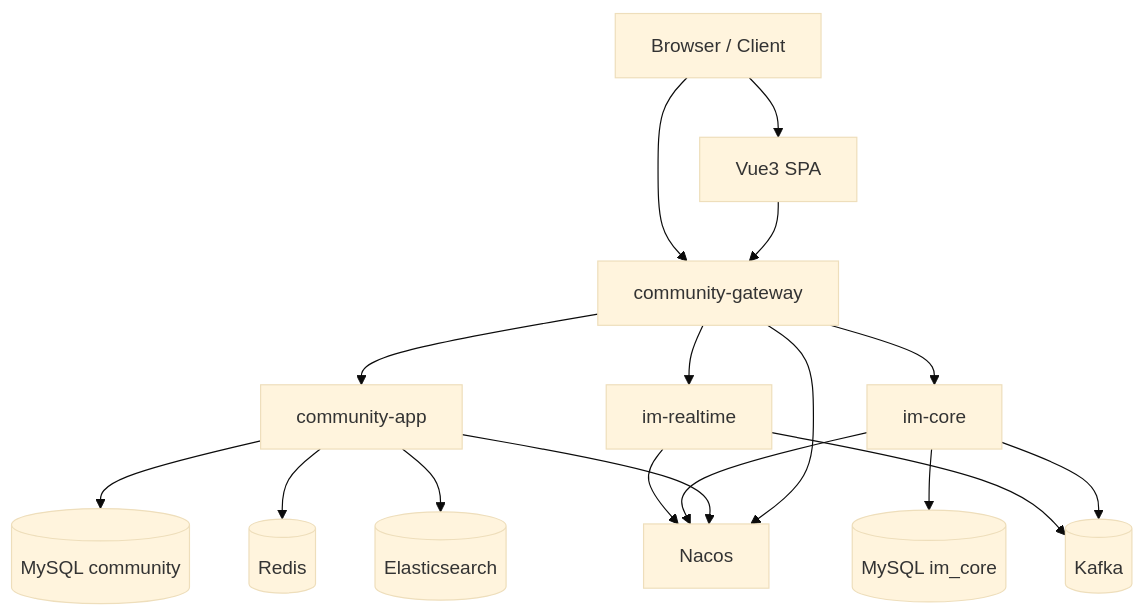
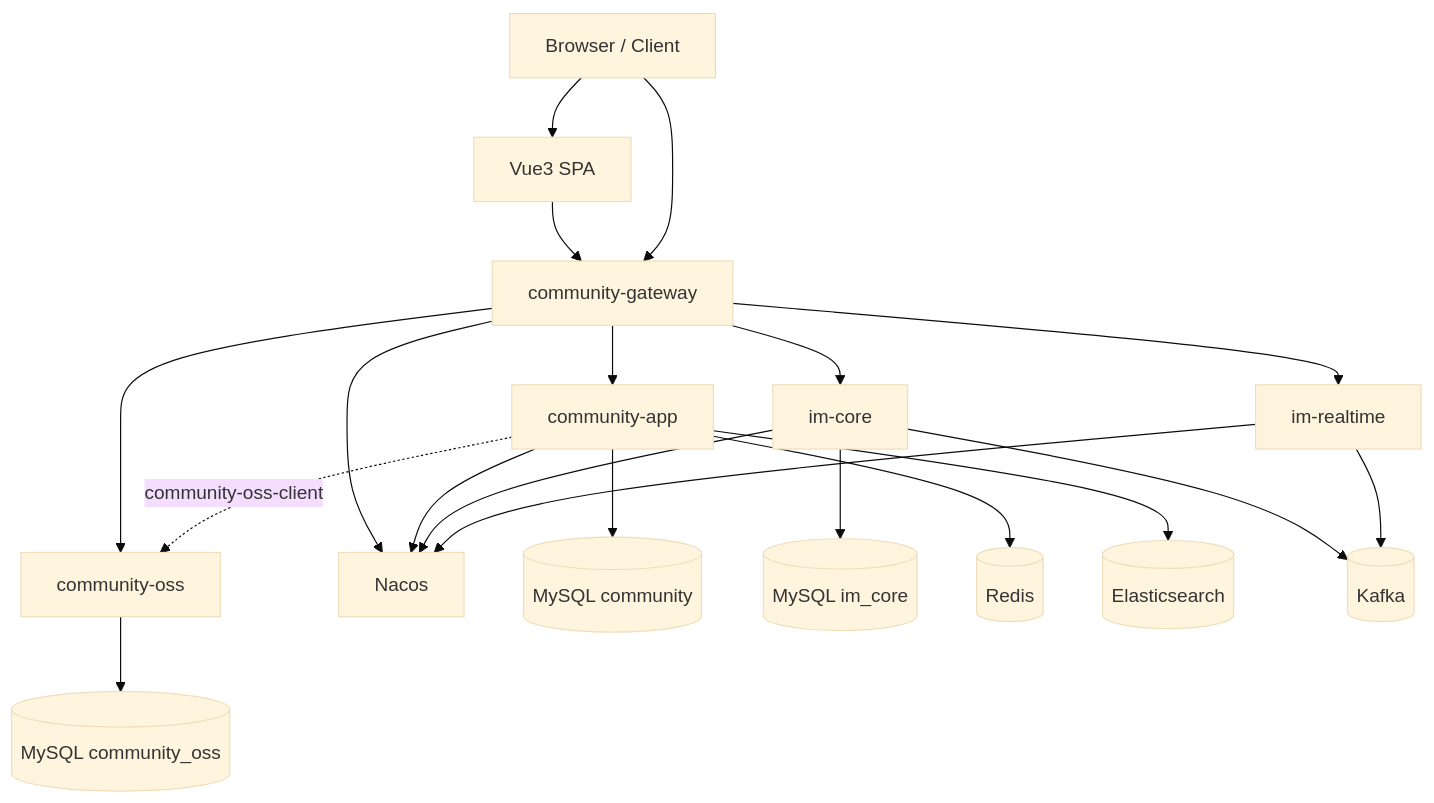
The diagram in docs/handbook/architecture.md (skt-shinyruo/community), drawn with Mermaid (base theme) before and after one commit. The commit also changed other lines of this file and 164 other files, not shown here.

Commit message:
feat: add community oss service

````diff
--- a/docs/handbook/architecture.md
+++ b/docs/handbook/architecture.md
@@ -18,20 +20,23 @@
 ```mermaid
 flowchart TD
     Browser[Browser / Client] --> FE[Vue3 SPA]
     FE --> GW[community-gateway]
     Browser --> GW
     GW --> APP[community-app]
+    GW --> OSS[community-oss]
     GW --> IMCORE[im-core]
     GW --> IMRT[im-realtime]
     GW --> NACOS[Nacos]
     APP --> NACOS
+    APP -. community-oss-client .-> OSS
     IMCORE --> NACOS
     IMRT --> NACOS
 
     APP --> MySQL[(MySQL community)]
+    OSS --> OSSDB[(MySQL community_oss)]
     IMCORE --> IMMySQL[(MySQL im_core)]
     APP --> Redis[(Redis)]
     APP --> ES[(Elasticsearch)]
     IMCORE --> Kafka[(Kafka)]
     IMRT --> Kafka
 ```
````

----

YOUR GOAL: In the listing above, find the line with "IMRT --> NACOS" and set down that line and all after it exactly, through the final line.

TASK OUTPUT:
     IMRT --> NACOS
 
     APP --> MySQL[(MySQL community)]
+    OSS --> OSSDB[(MySQL community_oss)]
     IMCORE --> IMMySQL[(MySQL im_core)]
     APP --> Redis[(Redis)]
     APP --> ES[(Elasticsearch)]
     IMCORE --> Kafka[(Kafka)]
     IMRT --> Kafka
 ```
````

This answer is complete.